* GIVEN INFORMATION *
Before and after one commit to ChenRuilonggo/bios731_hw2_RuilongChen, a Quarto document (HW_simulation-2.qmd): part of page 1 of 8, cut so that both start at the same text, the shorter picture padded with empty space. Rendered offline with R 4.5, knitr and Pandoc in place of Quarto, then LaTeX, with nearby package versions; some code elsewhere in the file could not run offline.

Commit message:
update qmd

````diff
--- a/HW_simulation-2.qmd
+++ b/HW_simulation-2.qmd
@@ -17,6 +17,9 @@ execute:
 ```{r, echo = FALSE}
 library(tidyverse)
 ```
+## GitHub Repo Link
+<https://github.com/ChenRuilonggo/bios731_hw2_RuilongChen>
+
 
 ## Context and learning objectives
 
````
==
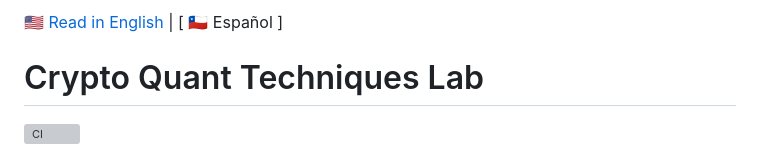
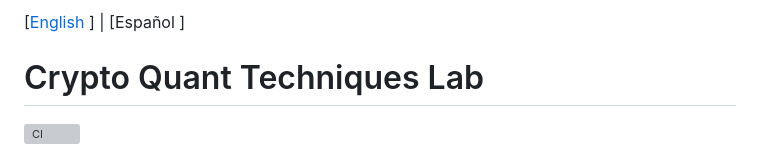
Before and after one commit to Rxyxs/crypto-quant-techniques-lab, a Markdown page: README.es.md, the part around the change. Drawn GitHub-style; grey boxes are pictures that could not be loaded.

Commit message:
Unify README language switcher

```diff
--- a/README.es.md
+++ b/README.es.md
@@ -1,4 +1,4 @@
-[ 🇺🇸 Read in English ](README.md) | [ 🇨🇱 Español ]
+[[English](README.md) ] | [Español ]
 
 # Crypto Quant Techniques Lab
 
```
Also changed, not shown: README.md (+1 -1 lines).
==
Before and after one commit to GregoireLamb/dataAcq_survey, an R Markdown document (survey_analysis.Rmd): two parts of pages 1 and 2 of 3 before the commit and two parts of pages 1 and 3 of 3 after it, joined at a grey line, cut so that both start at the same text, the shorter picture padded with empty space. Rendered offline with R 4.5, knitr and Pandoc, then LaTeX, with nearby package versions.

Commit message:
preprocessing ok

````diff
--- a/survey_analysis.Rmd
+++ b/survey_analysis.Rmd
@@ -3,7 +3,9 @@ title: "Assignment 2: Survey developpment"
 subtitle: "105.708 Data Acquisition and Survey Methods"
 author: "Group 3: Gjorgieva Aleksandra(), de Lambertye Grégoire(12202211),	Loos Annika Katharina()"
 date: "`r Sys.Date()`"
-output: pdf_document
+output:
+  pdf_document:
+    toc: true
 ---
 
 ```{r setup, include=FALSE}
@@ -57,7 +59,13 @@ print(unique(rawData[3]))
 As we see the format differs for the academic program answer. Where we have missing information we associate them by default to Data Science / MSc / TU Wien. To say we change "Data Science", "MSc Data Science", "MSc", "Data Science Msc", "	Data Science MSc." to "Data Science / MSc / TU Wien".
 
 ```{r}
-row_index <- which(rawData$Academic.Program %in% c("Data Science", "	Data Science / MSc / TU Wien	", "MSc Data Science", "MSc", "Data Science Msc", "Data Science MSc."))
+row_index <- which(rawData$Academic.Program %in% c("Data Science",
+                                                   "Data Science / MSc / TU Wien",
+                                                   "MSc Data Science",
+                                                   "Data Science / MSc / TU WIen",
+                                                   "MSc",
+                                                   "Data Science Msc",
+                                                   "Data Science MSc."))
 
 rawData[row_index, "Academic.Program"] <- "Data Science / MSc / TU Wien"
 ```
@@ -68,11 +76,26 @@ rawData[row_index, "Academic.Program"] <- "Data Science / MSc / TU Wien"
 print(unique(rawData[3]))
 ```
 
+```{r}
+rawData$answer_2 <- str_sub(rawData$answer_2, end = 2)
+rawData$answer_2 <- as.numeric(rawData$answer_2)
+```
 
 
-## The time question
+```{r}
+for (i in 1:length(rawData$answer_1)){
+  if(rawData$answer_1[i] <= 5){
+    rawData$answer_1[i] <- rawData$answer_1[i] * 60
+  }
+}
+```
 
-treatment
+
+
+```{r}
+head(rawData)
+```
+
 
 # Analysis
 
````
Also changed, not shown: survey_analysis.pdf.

* WHAT YOU HAVE TO DO *
After reading through the material, report every line that holds "rawData".

* EXERCISE RESULT *
@@ -57,7 +59,13 @@ print(unique(rawData[3]))
-row_index <- which(rawData$Academic.Program %in% c("Data Science", "	Data Science / MSc / TU Wien	", "MSc Data Science", "MSc", "Data Science Msc", "Data Science MSc."))
+row_index <- which(rawData$Academic.Program %in% c("Data Science",
 rawData[row_index, "Academic.Program"] <- "Data Science / MSc / TU Wien"
@@ -68,11 +76,26 @@ rawData[row_index, "Academic.Program"] <- "Data Science / MSc / TU Wien"
 print(unique(rawData[3]))
+rawData$answer_2 <- str_sub(rawData$answer_2, end = 2)
+rawData$answer_2 <- as.numeric(rawData$answer_2)
+for (i in 1:length(rawData$answer_1)){
+  if(rawData$answer_1[i] <= 5){
+    rawData$answer_1[i] <- rawData$answer_1[i] * 60
+head(rawData)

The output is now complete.